Stored dataset items:
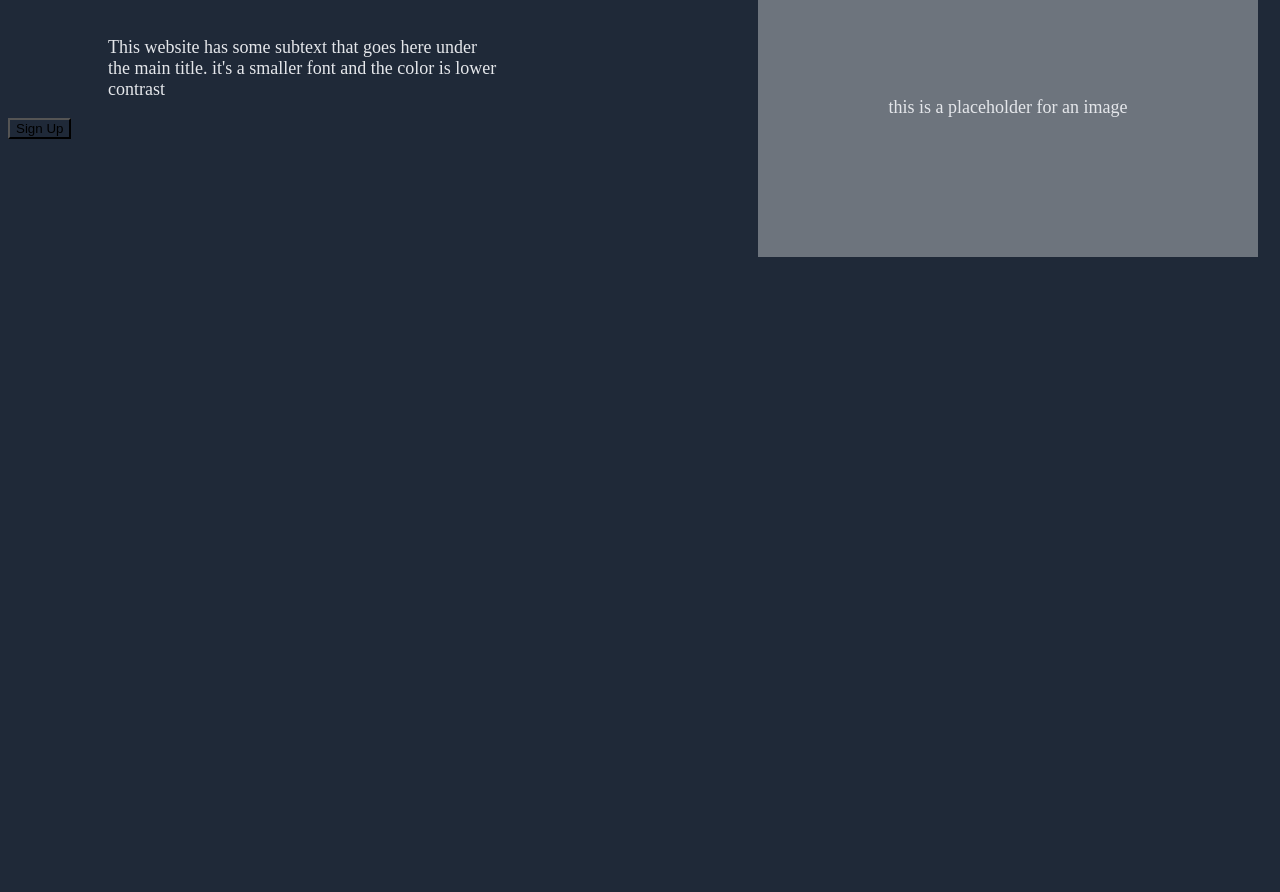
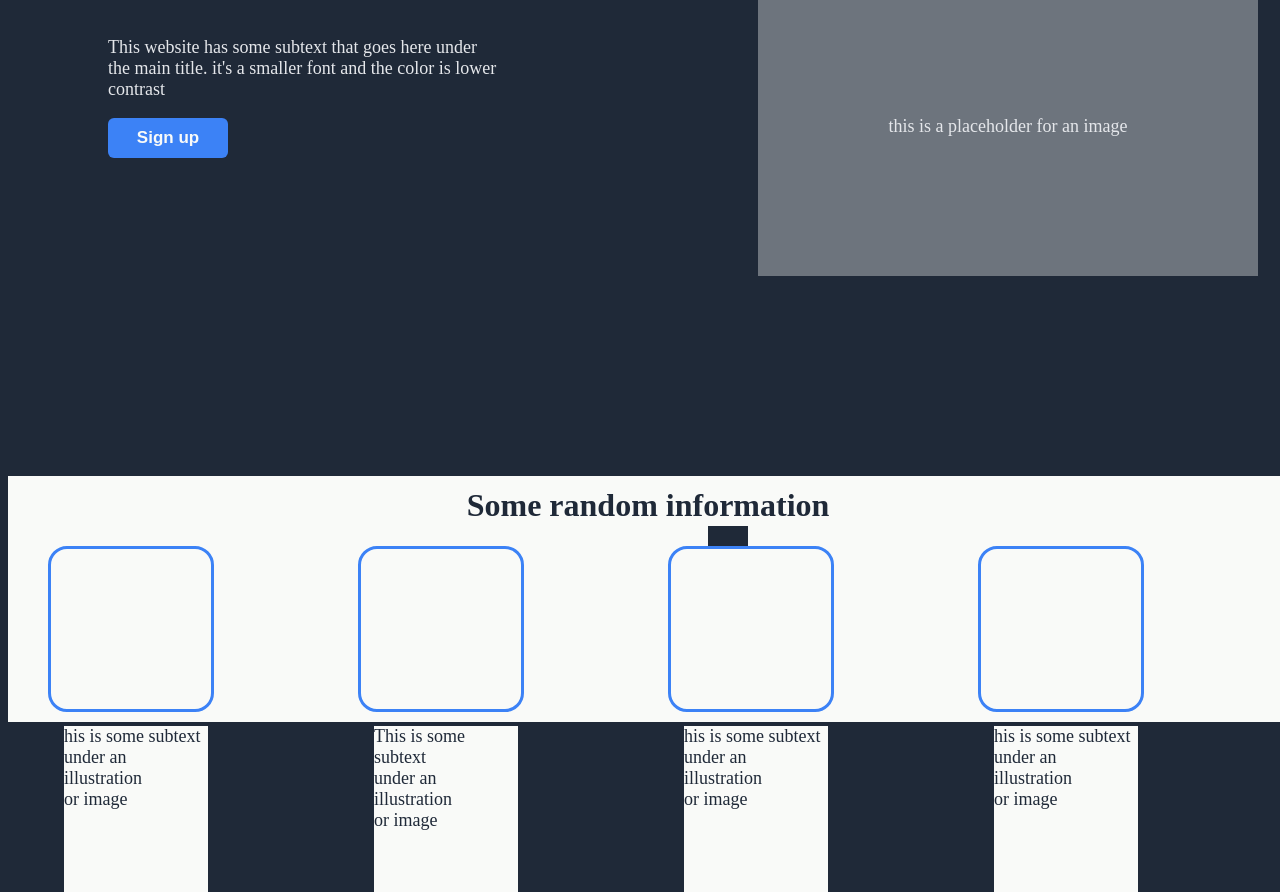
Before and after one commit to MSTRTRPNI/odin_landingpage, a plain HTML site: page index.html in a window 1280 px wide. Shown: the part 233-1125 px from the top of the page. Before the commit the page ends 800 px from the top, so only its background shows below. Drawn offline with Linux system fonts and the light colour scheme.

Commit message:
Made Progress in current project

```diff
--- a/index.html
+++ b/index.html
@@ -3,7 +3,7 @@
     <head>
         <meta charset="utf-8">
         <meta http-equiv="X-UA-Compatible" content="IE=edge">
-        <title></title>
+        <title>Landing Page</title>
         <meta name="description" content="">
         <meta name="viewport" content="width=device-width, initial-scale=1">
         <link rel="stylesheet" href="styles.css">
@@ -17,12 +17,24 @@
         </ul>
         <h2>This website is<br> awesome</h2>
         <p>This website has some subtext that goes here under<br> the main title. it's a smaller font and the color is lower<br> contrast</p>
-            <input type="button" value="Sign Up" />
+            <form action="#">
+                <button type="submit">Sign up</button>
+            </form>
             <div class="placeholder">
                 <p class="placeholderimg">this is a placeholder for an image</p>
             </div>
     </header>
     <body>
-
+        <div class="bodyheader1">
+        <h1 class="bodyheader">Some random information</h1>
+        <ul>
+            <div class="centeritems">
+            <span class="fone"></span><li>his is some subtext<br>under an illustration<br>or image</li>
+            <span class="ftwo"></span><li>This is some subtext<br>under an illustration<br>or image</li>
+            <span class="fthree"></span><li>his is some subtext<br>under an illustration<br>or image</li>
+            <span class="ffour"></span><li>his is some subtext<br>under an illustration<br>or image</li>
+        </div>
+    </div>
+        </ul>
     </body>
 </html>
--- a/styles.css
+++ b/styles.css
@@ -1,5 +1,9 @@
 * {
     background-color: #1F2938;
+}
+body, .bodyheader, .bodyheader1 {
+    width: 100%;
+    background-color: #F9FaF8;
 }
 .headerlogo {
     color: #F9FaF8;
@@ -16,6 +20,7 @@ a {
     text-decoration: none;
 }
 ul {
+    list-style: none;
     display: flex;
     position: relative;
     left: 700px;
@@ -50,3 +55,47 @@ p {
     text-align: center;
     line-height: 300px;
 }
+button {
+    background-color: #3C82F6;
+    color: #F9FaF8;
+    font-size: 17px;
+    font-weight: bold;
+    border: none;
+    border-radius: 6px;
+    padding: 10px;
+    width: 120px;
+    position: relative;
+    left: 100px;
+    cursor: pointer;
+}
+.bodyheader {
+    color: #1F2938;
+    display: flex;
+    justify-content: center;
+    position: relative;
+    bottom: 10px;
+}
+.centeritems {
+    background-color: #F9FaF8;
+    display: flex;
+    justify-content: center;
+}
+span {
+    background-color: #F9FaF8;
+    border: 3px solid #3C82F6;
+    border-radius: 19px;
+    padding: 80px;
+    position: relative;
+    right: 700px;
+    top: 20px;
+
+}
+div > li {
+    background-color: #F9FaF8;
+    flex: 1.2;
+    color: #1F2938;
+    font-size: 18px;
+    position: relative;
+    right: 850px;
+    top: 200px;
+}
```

## WHAT TO WORK ON
Reproduce the records in full, exactly as they appear, and show none of the pictures.

## EXERCISE RESULT
Before and after one commit to MSTRTRPNI/odin_landingpage, a plain HTML site: page index.html in a window 1280 px wide. Shown: the part 233-1125 px from the top of the page. Before the commit the page ends 800 px from the top, so only its background shows below. Drawn offline with Linux system fonts and the light colour scheme.

Commit message:
Made Progress in current project

```diff
--- a/index.html
+++ b/index.html
@@ -3,7 +3,7 @@
     <head>
         <meta charset="utf-8">
         <meta http-equiv="X-UA-Compatible" content="IE=edge">
-        <title></title>
+        <title>Landing Page</title>
         <meta name="description" content="">
         <meta name="viewport" content="width=device-width, initial-scale=1">
         <link rel="stylesheet" href="styles.css">
@@ -17,12 +17,24 @@
         </ul>
         <h2>This website is<br> awesome</h2>
         <p>This website has some subtext that goes here under<br> the main title. it's a smaller font and the color is lower<br> contrast</p>
-            <input type="button" value="Sign Up" />
+            <form action="#">
+                <button type="submit">Sign up</button>
+            </form>
             <div class="placeholder">
                 <p class="placeholderimg">this is a placeholder for an image</p>
             </div>
     </header>
     <body>
-
+        <div class="bodyheader1">
+        <h1 class="bodyheader">Some random information</h1>
+        <ul>
+            <div class="centeritems">
+            <span class="fone"></span><li>his is some subtext<br>under an illustration<br>or image</li>
+            <span class="ftwo"></span><li>This is some subtext<br>under an illustration<br>or image</li>
+            <span class="fthree"></span><li>his is some subtext<br>under an illustration<br>or image</li>
+            <span class="ffour"></span><li>his is some subtext<br>under an illustration<br>or image</li>
+        </div>
+    </div>
+        </ul>
     </body>
 </html>
--- a/styles.css
+++ b/styles.css
@@ -1,5 +1,9 @@
 * {
     background-color: #1F2938;
+}
+body, .bodyheader, .bodyheader1 {
+    width: 100%;
+    background-color: #F9FaF8;
 }
 .headerlogo {
     color: #F9FaF8;
@@ -16,6 +20,7 @@ a {
     text-decoration: none;
 }
 ul {
+    list-style: none;
     display: flex;
     position: relative;
     left: 700px;
@@ -50,3 +55,47 @@ p {
     text-align: center;
     line-height: 300px;
 }
+button {
+    background-color: #3C82F6;
+    color: #F9FaF8;
+    font-size: 17px;
+    font-weight: bold;
+    border: none;
+    border-radius: 6px;
+    padding: 10px;
+    width: 120px;
+    position: relative;
+    left: 100px;
+    cursor: pointer;
+}
+.bodyheader {
+    color: #1F2938;
+    display: flex;
+    justify-content: center;
+    position: relative;
+    bottom: 10px;
+}
+.centeritems {
+    background-color: #F9FaF8;
+    display: flex;
+    justify-content: center;
+}
+span {
+    background-color: #F9FaF8;
+    border: 3px solid #3C82F6;
+    border-radius: 19px;
+    padding: 80px;
+    position: relative;
+    right: 700px;
+    top: 20px;
+
+}
+div > li {
+    background-color: #F9FaF8;
+    flex: 1.2;
+    color: #1F2938;
+    font-size: 18px;
+    position: relative;
+    right: 850px;
+    top: 200px;
+}
```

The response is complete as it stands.